— Work required —
In the entries below, find the line with "Repository: VictorinoBF97/HerramientasDesarollo" and the line with "<p><strong>Content-type</strong>, indica el"; copy them and every line between them exactly, but not the pictures.
/---
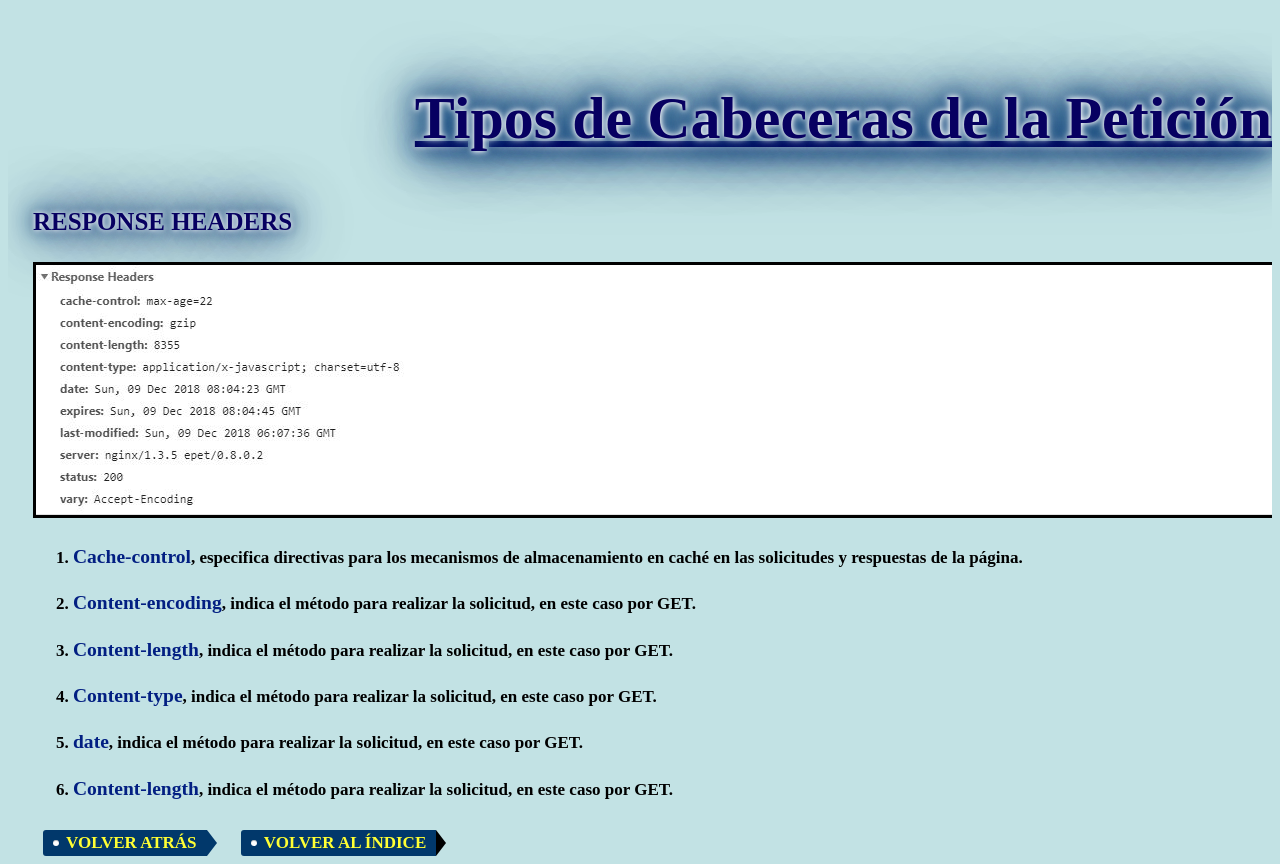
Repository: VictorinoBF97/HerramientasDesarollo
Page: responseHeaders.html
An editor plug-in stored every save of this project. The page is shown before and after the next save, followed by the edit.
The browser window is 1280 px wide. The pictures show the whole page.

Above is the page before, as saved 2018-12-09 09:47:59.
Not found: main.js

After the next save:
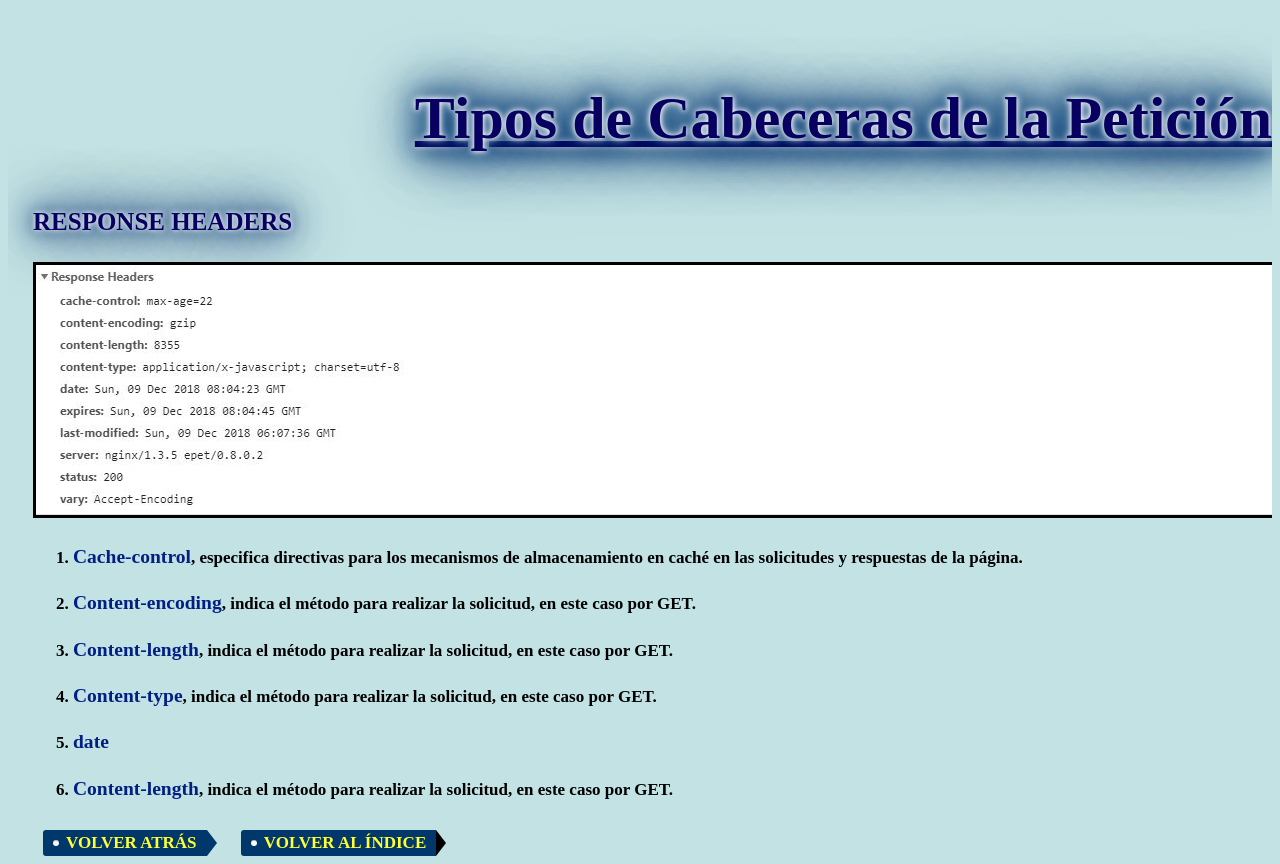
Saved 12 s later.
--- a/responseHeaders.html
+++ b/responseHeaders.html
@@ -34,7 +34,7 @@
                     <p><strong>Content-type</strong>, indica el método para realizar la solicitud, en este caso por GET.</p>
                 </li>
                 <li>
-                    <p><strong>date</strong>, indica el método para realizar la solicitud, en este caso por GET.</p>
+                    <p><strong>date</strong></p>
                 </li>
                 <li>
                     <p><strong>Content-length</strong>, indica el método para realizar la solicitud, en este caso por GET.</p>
\---
/---
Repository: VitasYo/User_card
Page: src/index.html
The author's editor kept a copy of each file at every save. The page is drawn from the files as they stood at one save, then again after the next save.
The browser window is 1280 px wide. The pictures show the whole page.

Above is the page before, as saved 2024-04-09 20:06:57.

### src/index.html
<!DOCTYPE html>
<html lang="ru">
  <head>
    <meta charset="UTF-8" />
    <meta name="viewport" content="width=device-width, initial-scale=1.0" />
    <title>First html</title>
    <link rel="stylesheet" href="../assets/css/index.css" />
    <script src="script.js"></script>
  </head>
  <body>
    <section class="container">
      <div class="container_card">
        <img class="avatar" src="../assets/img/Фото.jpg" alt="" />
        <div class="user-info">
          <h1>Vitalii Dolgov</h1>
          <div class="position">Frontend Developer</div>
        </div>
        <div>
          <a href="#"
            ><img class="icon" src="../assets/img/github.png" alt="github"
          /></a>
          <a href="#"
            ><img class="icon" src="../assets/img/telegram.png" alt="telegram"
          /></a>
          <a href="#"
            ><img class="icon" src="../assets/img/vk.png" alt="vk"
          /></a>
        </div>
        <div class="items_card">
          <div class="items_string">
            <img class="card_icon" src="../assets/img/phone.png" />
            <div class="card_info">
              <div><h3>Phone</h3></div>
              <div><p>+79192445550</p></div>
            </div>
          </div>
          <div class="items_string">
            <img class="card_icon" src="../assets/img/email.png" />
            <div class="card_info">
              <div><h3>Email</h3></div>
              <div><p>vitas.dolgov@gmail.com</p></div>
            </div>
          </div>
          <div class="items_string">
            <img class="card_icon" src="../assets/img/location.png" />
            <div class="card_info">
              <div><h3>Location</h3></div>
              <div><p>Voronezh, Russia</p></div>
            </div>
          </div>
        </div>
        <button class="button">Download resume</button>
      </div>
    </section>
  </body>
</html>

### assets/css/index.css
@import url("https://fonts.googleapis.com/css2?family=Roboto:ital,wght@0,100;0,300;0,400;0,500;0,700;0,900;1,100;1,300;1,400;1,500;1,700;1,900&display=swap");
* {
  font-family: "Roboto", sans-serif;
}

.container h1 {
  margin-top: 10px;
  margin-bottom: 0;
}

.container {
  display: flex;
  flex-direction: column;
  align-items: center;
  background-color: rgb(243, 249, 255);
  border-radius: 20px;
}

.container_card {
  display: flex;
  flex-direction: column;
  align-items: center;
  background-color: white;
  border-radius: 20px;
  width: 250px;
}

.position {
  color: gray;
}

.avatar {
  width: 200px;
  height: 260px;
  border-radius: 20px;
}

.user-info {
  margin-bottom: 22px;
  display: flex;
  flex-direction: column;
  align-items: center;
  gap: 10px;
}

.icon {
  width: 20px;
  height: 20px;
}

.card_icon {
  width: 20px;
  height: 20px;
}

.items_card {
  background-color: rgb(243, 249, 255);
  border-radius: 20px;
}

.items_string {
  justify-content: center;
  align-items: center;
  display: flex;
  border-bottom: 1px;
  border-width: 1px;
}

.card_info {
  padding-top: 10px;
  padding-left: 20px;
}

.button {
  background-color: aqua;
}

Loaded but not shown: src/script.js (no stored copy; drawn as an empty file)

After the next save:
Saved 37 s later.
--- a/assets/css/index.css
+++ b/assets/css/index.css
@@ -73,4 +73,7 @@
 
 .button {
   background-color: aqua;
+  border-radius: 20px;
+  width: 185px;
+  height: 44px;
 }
\---
— Output of the exercise —
Repository: VictorinoBF97/HerramientasDesarollo
Page: responseHeaders.html
An editor plug-in stored every save of this project. The page is shown before and after the next save, followed by the edit.
The browser window is 1280 px wide. The pictures show the whole page.

Above is the page before, as saved 2018-12-09 09:47:59.
Not found: main.js

After the next save:
Saved 12 s later.
--- a/responseHeaders.html
+++ b/responseHeaders.html
@@ -34,7 +34,7 @@
                     <p><strong>Content-type</strong>, indica el método para realizar la solicitud, en este caso por GET.</p>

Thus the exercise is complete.